Now vs. then

The prospect proved controversial, in part, due to perceived fears in 2010 that the city might use to force land sales to further the development.
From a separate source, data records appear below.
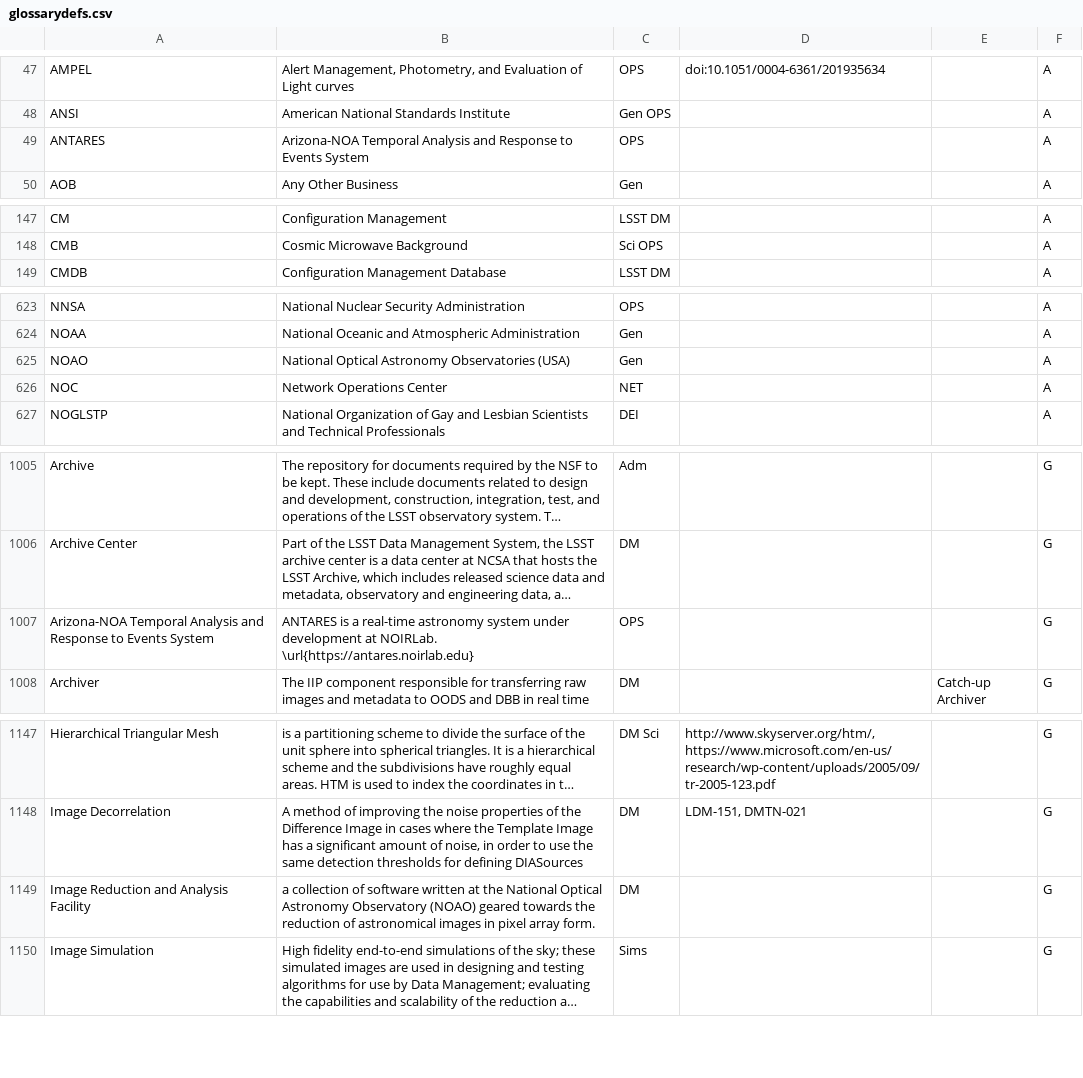
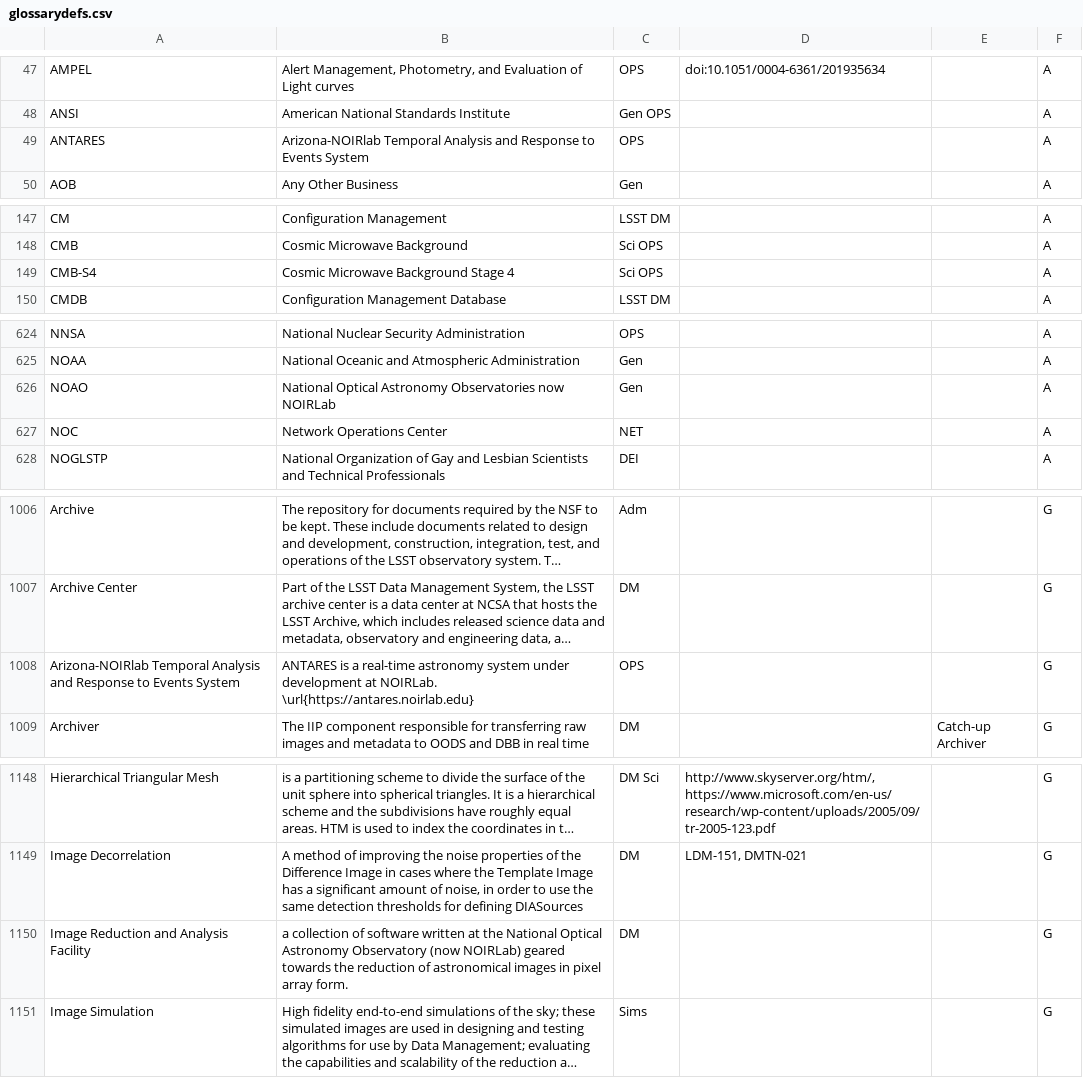
Before and after one commit to lsst/lsst-texmf, a CSV file: etc/glossarydefs.csv, drawn as a sheet; only a part is shown, gaps mark what is left out; long unchanged cells end in …; addresses are those after the commit; the diff covers the shown part only; the diff names each change by its address in the sheet, - before the commit and + after, or states it on an @@ line.

Commit message:
NOIRlab for NOAO

```diff
--- a/etc/glossarydefs.csv
+++ b/etc/glossarydefs.csv
-B49: Arizona-NOA Temporal Analysis…
+B49: Arizona-NOIRlab Temporal Analysis…
+row 149: CMB-S4 | Cosmic Microwave Background Stage 4 | Sci OPS |  |  | A
-B626: …Astronomy Observatories (USA)
+B626: …Astronomy Observatories now NOIRLab
-A1008: Arizona-NOA Temporal Analysis…
+A1008: Arizona-NOIRlab Temporal Analysis…
-B1150: …Astronomy Observatory (NOAO) geared towards…
+B1150: …Astronomy Observatory (now NOIRLab) geared towards…
```
Also changed, not shown: 1 edited cell elsewhere in this file.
City officials denied that was ever part of the plan, but, regardless, the mixed-use, 47-acre development eventually lost momentum.

"Loomis Crossing is officially dead, but the idea behind that is evident in what we are doing here, only not on the scale envisioned three or four years ago," Erickson said.

It would be wonderful if development could occur, he said, because it would bring in more tax dollars, provide jobs and reimburse the city for the cost of the two parcels.

"All positives for any community," Erickson said.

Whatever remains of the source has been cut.